A ghost story about a bullied sorta-emo kid who meets/summons a ghost who kills his bullies. The bullied weirdo hooks up with a hot girl whose motivations aren't that believable. She's the highlight of the film because she's a decent actor and she looks like this:
Rich CW bitch sipping her Mocha Frappuccino that I paid for with my Netflix subscription.
The movie is more brutal than expected for a cast made up of teens. But ultimately the characters are pretty shallow and the plotholes involving the ghost get tiresome. She's a ghost that bleeds and leaves messages written in her blood. She was killed with unexplained brutality and can now kill anyone. The only thing I'd kill for is to be that dirty Frappuccino.
New Zealand likes its horror quirky. But there's more to this directorial debut than meets the quirk.
It's another ghost story, but it's funny and with a much more likable lead than that last pile of ghost-dookie. The less said about the plot, the better, but it involves a girl confined to a haunted house by law. It's a bit like Wes Craven's The People Under the Stairs meets Peter Jackson's Brain Dead/Dead Alive, except without the obscenely gross gore. It starts slow, but stay with it and you'll find a real classic. Hopefully it's the start of a great career. Or the end of one.
The Babadook (2014)
On the flip side, this one's a bit overrated. If you even casually watch horror, you've seen The Babadook by now because each year the mainstream critics choose just one horror movie to love. Last year it was It Follows and this year it's The Witch. A creepy storybook character come to life is an unsettling idea, but I can't help wish this was less of a domestic drama.

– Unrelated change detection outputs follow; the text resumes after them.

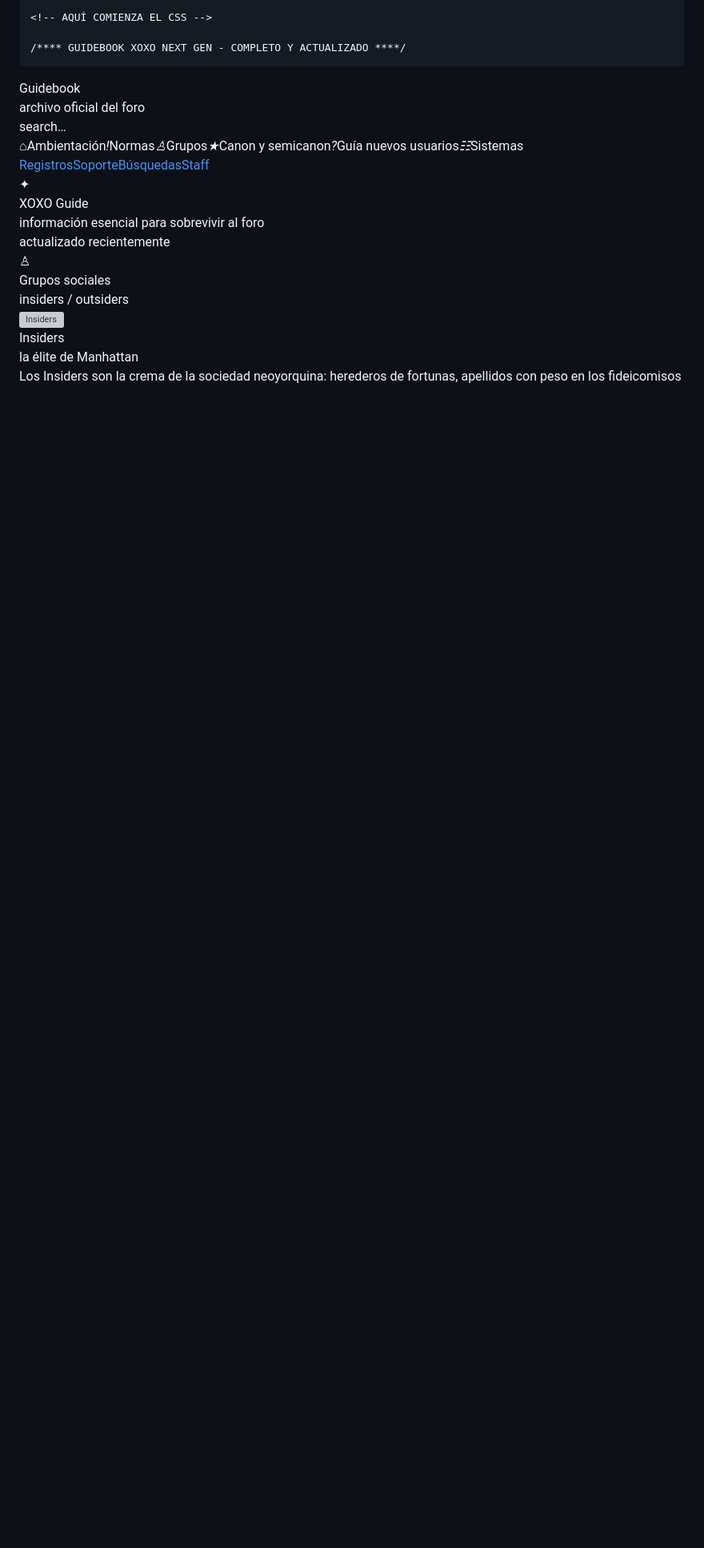
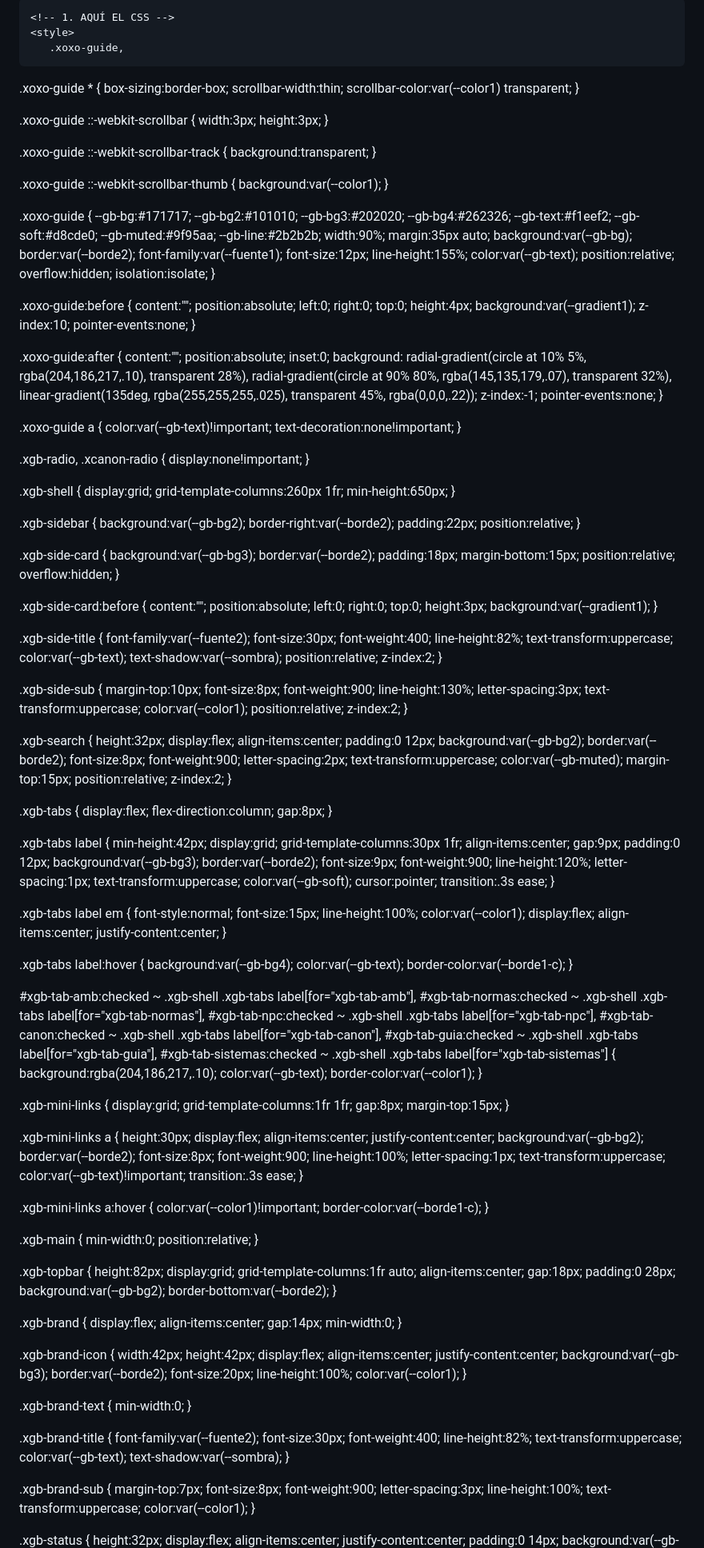
Before and after one commit to MorkVanvid17/index.html, a Markdown page: README.md, the part around one of its changes. Shown at 80% size. Drawn GitHub-style; blank space fills up the shorter version; grey boxes are pictures that could not be loaded.

```diff
--- a/README.md
+++ b/README.md
@@ -5,12 +5,9 @@
     <meta name="viewport" content="width=device-width, initial-scale=1.0">
     <title>XOXO Guidebook</title>
 
-    <!-- AQUÍ COMIENZA EL CSS -->
-
-	/**** GUIDEBOOK XOXO NEXT GEN - COMPLETO Y ACTUALIZADO ****/
-
-  <style>
-.xoxo-guide,
+    <!-- 1. AQUÍ EL CSS -->
+    <style>
+       .xoxo-guide,
 .xoxo-guide * {
 box-sizing:border-box;
 scrollbar-width:thin;
@@ -81,14 +78,14 @@ color:var(--gb-text)!important;
 text-decoration:none!important;
 }
 
-/**** INPUTS DE PESTAÑAS PRINCIPALES ****/
+ <!--   INPUTS DE PESTAÑAS PRINCIPALES -->
 
 .xgb-radio,
 .xcanon-radio {
 display:none!important;
 }
 
-/**** ESTRUCTURA GENERAL ****/
+ <!--  ESTRUCTURA GENERAL -->
 
 .xgb-shell {
 display:grid;
@@ -163,7 +160,7 @@ position:relative;
 z-index:2;
 }
 
-/**** BOTONES LATERALES DEL GUIDEBOOK ****/
+ <!--  BOTONES LATERALES DEL GUIDEBOOK -->
 
 .xgb-tabs {
 display:flex;
@@ -245,7 +242,7 @@ color:var(--color1)!important;
 border-color:var(--borde1-c);
 }
 
-/**** COLUMNA PRINCIPAL ****/
+ <!--  COLUMNA PRINCIPAL -->
 
 .xgb-main {
 min-width:0;
```
Also changed, not shown: other parts of README.md (+8 -6 lines).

I wanted it to take a turn into a scarier, more surreal realm, but it only flirts with a realm of terror. Lead actress Essie Davis does a killer job, however, of helping us identify with her child's fears. And not just because of her lack of makeup.